"""

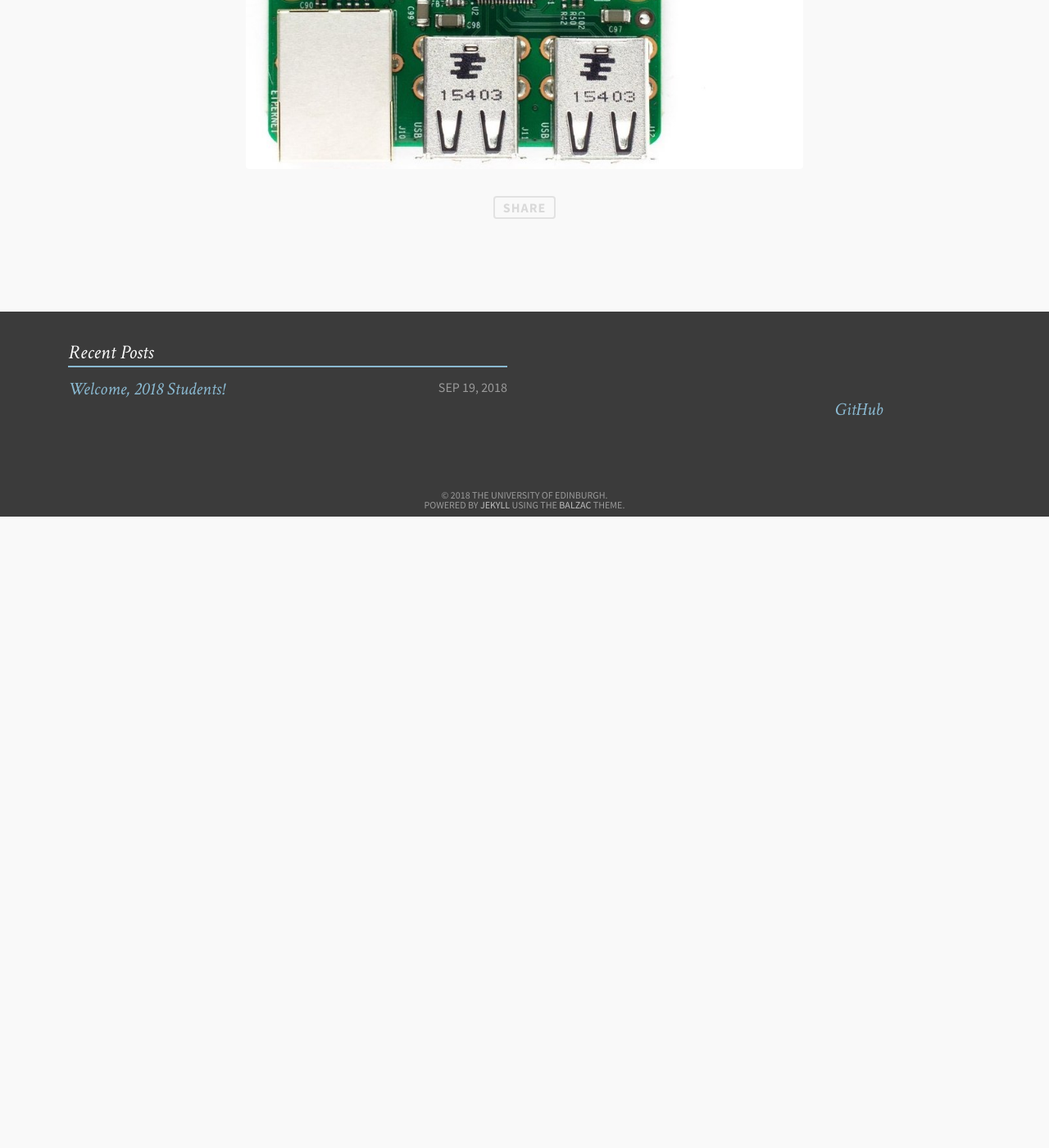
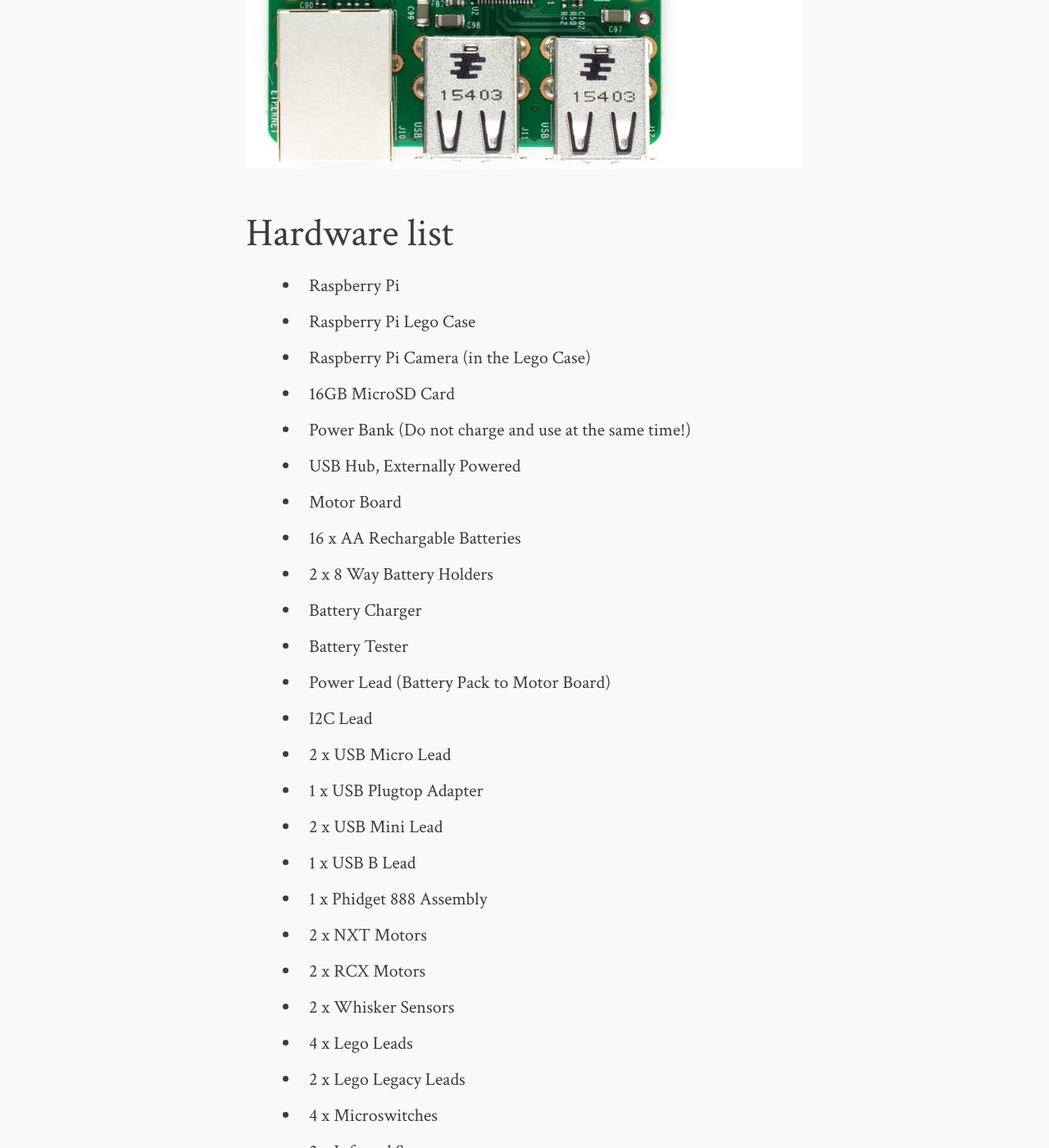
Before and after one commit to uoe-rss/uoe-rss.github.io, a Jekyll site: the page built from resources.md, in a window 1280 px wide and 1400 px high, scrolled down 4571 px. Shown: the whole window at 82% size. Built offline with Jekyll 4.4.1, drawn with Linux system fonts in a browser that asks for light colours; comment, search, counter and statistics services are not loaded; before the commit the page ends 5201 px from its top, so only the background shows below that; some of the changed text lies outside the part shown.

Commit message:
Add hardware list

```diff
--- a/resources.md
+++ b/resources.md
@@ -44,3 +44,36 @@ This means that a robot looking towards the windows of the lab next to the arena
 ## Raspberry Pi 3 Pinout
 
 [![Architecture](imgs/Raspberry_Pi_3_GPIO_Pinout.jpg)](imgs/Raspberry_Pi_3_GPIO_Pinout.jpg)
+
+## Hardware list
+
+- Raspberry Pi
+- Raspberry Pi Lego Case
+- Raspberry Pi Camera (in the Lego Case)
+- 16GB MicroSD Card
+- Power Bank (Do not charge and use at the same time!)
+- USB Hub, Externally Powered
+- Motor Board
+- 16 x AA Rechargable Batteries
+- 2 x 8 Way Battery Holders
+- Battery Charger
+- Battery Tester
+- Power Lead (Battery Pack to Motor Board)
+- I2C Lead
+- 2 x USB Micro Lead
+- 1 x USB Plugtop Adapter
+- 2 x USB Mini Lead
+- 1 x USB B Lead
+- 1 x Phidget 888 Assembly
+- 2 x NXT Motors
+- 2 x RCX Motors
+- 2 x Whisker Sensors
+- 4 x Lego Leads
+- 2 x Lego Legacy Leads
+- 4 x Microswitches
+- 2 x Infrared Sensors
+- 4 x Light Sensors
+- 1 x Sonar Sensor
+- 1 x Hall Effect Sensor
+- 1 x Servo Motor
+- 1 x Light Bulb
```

"""

Task to complete -
Every line of the material must be returned exactly; leave the images out.

Response to the task -
Before and after one commit to uoe-rss/uoe-rss.github.io, a Jekyll site: the page built from resources.md, in a window 1280 px wide and 1400 px high, scrolled down 4571 px. Shown: the whole window at 82% size. Built offline with Jekyll 4.4.1, drawn with Linux system fonts in a browser that asks for light colours; comment, search, counter and statistics services are not loaded; before the commit the page ends 5201 px from its top, so only the background shows below that; some of the changed text lies outside the part shown.

Commit message:
Add hardware list

```diff
--- a/resources.md
+++ b/resources.md
@@ -44,3 +44,36 @@ This means that a robot looking towards the windows of the lab next to the arena
 ## Raspberry Pi 3 Pinout
 
 [![Architecture](imgs/Raspberry_Pi_3_GPIO_Pinout.jpg)](imgs/Raspberry_Pi_3_GPIO_Pinout.jpg)
+
+## Hardware list
+
+- Raspberry Pi
+- Raspberry Pi Lego Case
+- Raspberry Pi Camera (in the Lego Case)
+- 16GB MicroSD Card
+- Power Bank (Do not charge and use at the same time!)
+- USB Hub, Externally Powered
+- Motor Board
+- 16 x AA Rechargable Batteries
+- 2 x 8 Way Battery Holders
+- Battery Charger
+- Battery Tester
+- Power Lead (Battery Pack to Motor Board)
+- I2C Lead
+- 2 x USB Micro Lead
+- 1 x USB Plugtop Adapter
+- 2 x USB Mini Lead
+- 1 x USB B Lead
+- 1 x Phidget 888 Assembly
+- 2 x NXT Motors
+- 2 x RCX Motors
+- 2 x Whisker Sensors
+- 4 x Lego Leads
+- 2 x Lego Legacy Leads
+- 4 x Microswitches
+- 2 x Infrared Sensors
+- 4 x Light Sensors
+- 1 x Sonar Sensor
+- 1 x Hall Effect Sensor
+- 1 x Servo Motor
+- 1 x Light Bulb
```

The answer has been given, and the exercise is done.